_The task_
Your task is to print all of the data below exactly, with no pictures included.

** Opening Input block **

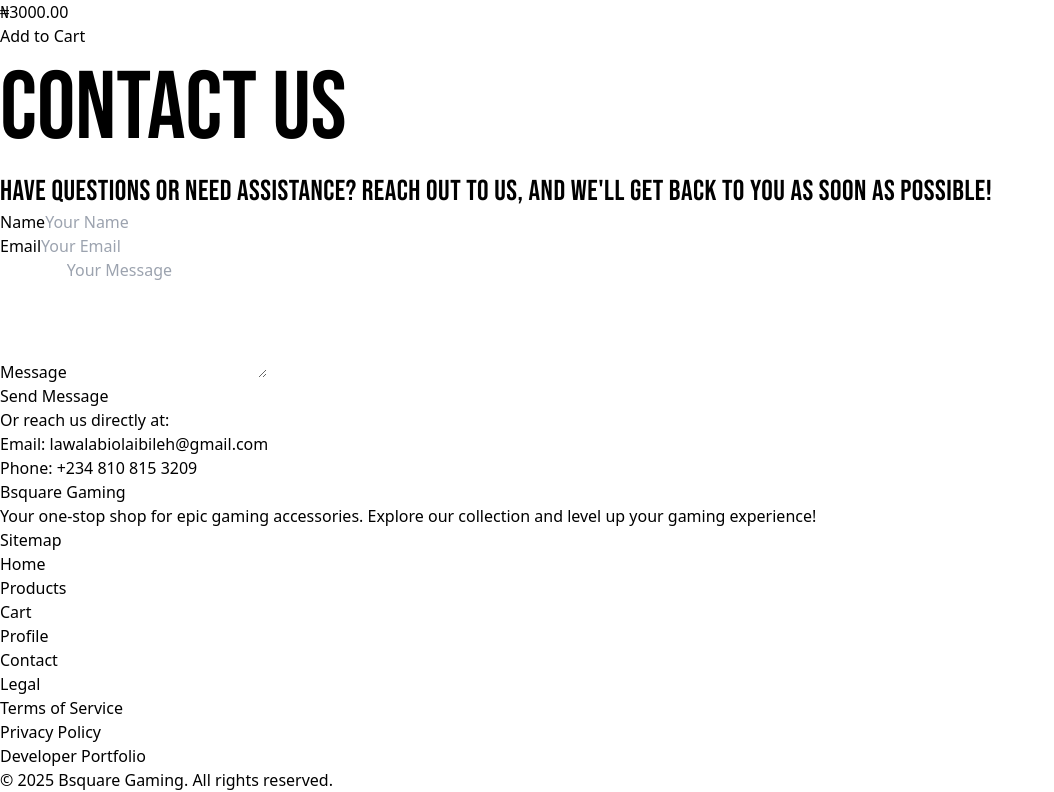
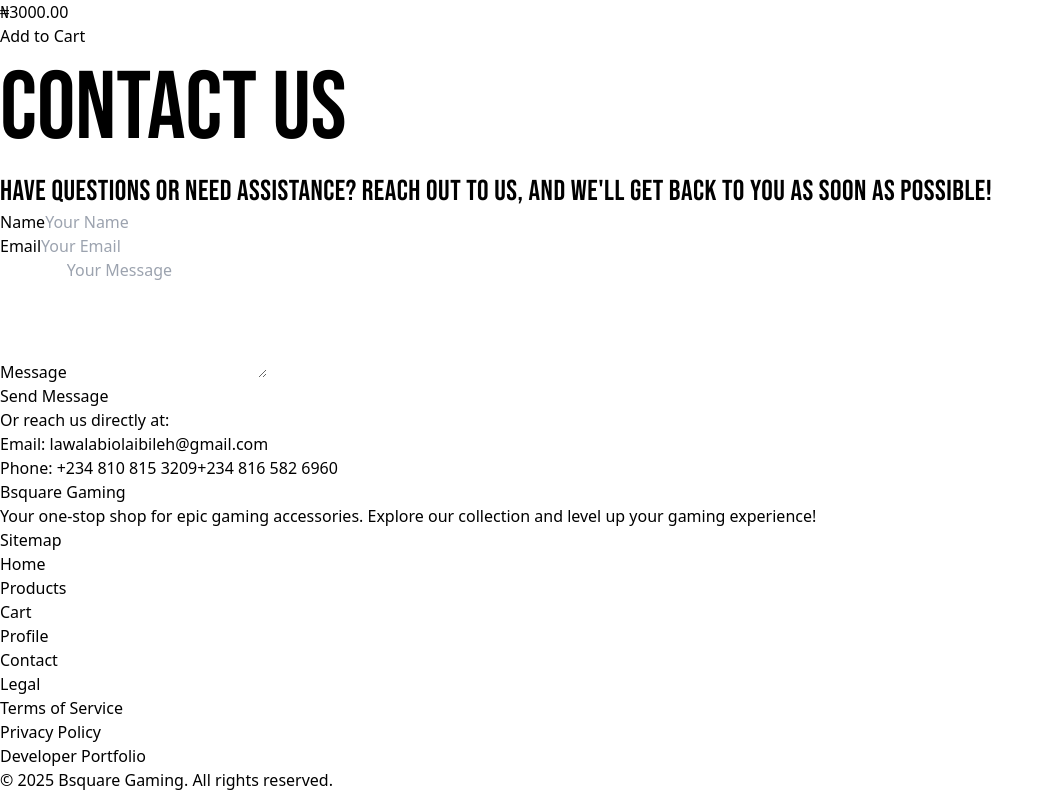
Before and after one commit to Adedamola098/Bsquare, a React (Vite) app: page / in a window 1280 px wide. Shown: the part 3639-4431 px from the top of the page, without its empty margins (0-1054 px from the left). Built offline with nearby package versions, Linux system fonts and the light colour scheme.

Commit message:
Update ContactUs.jsx

```diff
--- a/src/ContactUs.jsx
+++ b/src/ContactUs.jsx
@@ -129,6 +129,9 @@
               <a href="tel:+2348108153209" className="text-blue-400 hover:underline font-semibold">
                 +234 810 815 3209
               </a>
+              <a href="tel:+2348108153209" className="text-blue-400 hover:underline font-semibold">
+                +234 816 582 6960
+              </a>
             </p>
           </div>
         </div>
```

** Closing Input block **

_Answer to this task_
Before and after one commit to Adedamola098/Bsquare, a React (Vite) app: page / in a window 1280 px wide. Shown: the part 3639-4431 px from the top of the page, without its empty margins (0-1054 px from the left). Built offline with nearby package versions, Linux system fonts and the light colour scheme.

Commit message:
Update ContactUs.jsx

```diff
--- a/src/ContactUs.jsx
+++ b/src/ContactUs.jsx
@@ -129,6 +129,9 @@
               <a href="tel:+2348108153209" className="text-blue-400 hover:underline font-semibold">
                 +234 810 815 3209
               </a>
+              <a href="tel:+2348108153209" className="text-blue-400 hover:underline font-semibold">
+                +234 816 582 6960
+              </a>
             </p>
           </div>
         </div>
```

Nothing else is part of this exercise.